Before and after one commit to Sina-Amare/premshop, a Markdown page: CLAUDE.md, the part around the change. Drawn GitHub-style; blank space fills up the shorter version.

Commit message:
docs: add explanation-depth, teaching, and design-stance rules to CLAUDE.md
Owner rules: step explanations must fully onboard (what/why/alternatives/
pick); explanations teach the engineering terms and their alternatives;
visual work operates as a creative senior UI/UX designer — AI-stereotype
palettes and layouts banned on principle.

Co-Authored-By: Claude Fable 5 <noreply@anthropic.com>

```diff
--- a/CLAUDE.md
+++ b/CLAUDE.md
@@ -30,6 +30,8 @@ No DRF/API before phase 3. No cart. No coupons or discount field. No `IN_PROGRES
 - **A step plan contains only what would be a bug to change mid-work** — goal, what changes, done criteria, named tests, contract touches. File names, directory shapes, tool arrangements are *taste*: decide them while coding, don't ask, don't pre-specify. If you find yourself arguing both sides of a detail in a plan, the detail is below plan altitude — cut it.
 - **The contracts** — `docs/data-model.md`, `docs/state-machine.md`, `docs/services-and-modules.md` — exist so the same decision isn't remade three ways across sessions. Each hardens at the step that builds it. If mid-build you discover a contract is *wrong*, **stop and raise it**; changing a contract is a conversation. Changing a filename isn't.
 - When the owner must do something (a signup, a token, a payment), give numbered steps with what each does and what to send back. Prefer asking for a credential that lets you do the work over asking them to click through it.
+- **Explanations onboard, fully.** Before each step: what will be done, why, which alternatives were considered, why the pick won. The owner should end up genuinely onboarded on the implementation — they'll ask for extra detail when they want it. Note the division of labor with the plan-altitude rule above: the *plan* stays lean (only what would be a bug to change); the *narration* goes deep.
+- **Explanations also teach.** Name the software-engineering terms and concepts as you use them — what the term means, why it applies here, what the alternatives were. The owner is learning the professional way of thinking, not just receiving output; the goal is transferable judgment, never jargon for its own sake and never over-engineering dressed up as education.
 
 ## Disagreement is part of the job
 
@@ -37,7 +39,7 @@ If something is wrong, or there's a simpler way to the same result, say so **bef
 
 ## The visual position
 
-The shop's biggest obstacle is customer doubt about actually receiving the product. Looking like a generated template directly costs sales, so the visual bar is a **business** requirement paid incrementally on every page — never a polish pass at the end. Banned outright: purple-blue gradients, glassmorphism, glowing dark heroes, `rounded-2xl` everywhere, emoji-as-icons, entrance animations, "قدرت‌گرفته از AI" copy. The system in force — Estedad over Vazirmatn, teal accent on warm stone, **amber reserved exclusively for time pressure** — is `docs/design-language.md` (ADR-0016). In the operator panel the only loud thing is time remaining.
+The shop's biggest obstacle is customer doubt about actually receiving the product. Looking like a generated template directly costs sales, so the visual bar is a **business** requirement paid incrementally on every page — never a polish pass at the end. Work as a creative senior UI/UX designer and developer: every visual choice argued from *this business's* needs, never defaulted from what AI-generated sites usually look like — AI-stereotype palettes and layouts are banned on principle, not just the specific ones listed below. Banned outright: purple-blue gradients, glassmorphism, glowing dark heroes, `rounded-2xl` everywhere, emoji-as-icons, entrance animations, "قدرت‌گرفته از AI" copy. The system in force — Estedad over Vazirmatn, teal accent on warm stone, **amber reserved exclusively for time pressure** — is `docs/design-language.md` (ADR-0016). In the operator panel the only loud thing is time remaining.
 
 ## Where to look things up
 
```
==*==
→ Exercise goal: Copy all lines above containing the string "alternatives".

→ Answer space:
Owner rules: step explanations must fully onboard (what/why/alternatives/
pick); explanations teach the engineering terms and their alternatives;
+- **Explanations onboard, fully.** Before each step: what will be done, why, which alternatives were considered, why the pick won. The owner should end up genuinely onboarded on the implementation — they'll ask for extra detail when they want it. Note the division of labor with the plan-altitude rule above: the *plan* stays lean (only what would be a bug to change); the *narration* goes deep.
+- **Explanations also teach.** Name the software-engineering terms and concepts as you use them — what the term means, why it applies here, what the alternatives were. The owner is learning the professional way of thinking, not just receiving output; the goal is transferable judgment, never jargon for its own sake and never over-engineering dressed up as education.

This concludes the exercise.